The new year is upon us and that means one thing: Resolutions. Sure, you’re planning to lose a few pounds, learn a new language and pick up the guitar. But what about the undead? They’ve got plans for 2015, too.

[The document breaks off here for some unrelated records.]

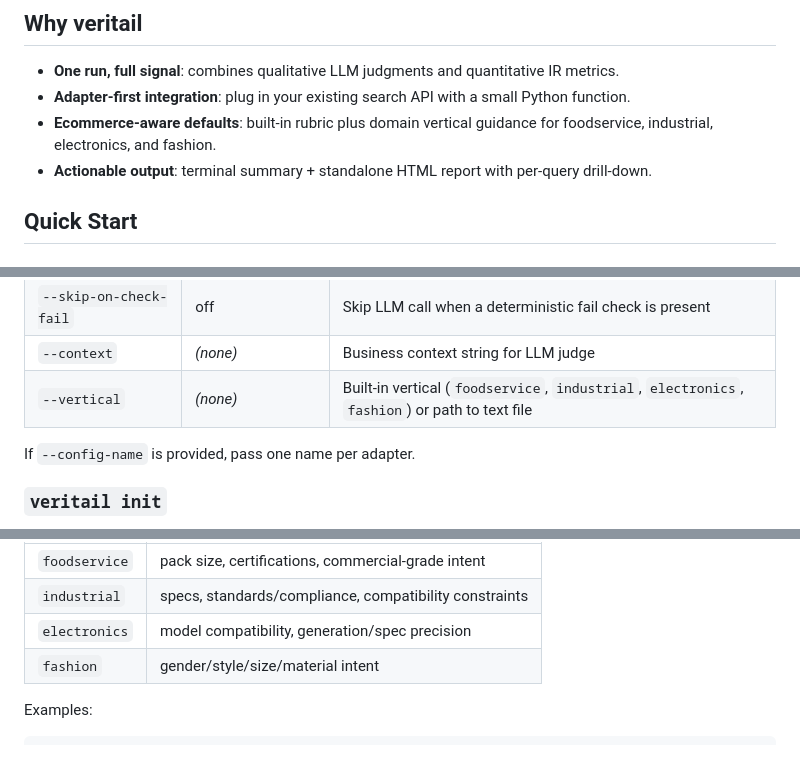
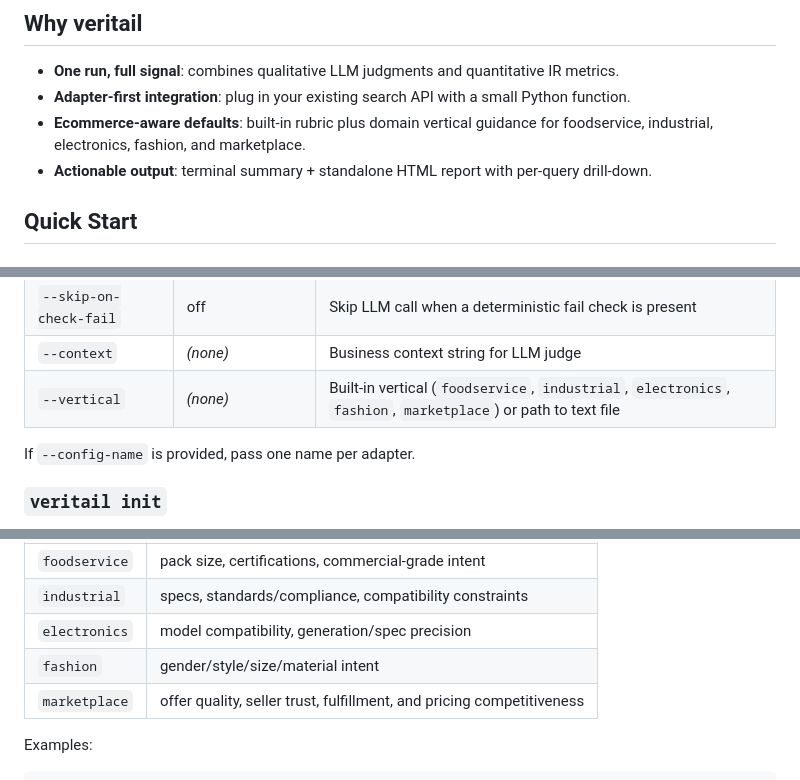
Before and after one commit to asarnaout/veritail, a Markdown page: README.md, 3 parts joined by grey strips. GitHub-like rendering.

Commit message:
Document marketplace as supported built-in vertical

```diff
--- a/README.md
+++ b/README.md
@@ -13,7 +13,7 @@ It is built for practical search iteration: run baseline vs candidate, inspect r
 
 - **One run, full signal**: combines qualitative LLM judgments and quantitative IR metrics.
 - **Adapter-first integration**: plug in your existing search API with a small Python function.
-- **Ecommerce-aware defaults**: built-in rubric plus domain vertical guidance for foodservice, industrial, electronics, and fashion.
+- **Ecommerce-aware defaults**: built-in rubric plus domain vertical guidance for foodservice, industrial, electronics, fashion, and marketplace.
 - **Actionable output**: terminal summary + standalone HTML report with per-query drill-down.
 
 ## Quick Start
@@ -175,7 +175,7 @@ Run a single or dual-configuration evaluation.
 | `--open` | off | Open HTML report in browser |
 | `--skip-on-check-fail` | off | Skip LLM call when a deterministic fail check is present |
 | `--context` | *(none)* | Business context string for LLM judge |
-| `--vertical` | *(none)* | Built-in vertical (`foodservice`, `industrial`, `electronics`, `fashion`) or path to text file |
+| `--vertical` | *(none)* | Built-in vertical (`foodservice`, `industrial`, `electronics`, `fashion`, `marketplace`) or path to text file |
 
 If `--config-name` is provided, pass one name per adapter.
 
@@ -202,6 +202,7 @@ Built-in verticals:
 | `industrial` | specs, standards/compliance, compatibility constraints |
 | `electronics` | model compatibility, generation/spec precision |
 | `fashion` | gender/style/size/material intent |
+| `marketplace` | offer quality, seller trust, fulfillment, and pricing competitiveness |
 
 Examples:
 
```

Give us your short list of zombie new year’s resolutions and be entered to win a signed copy of John Ringo’s zombie apocalypse novel, Strands of Sorrow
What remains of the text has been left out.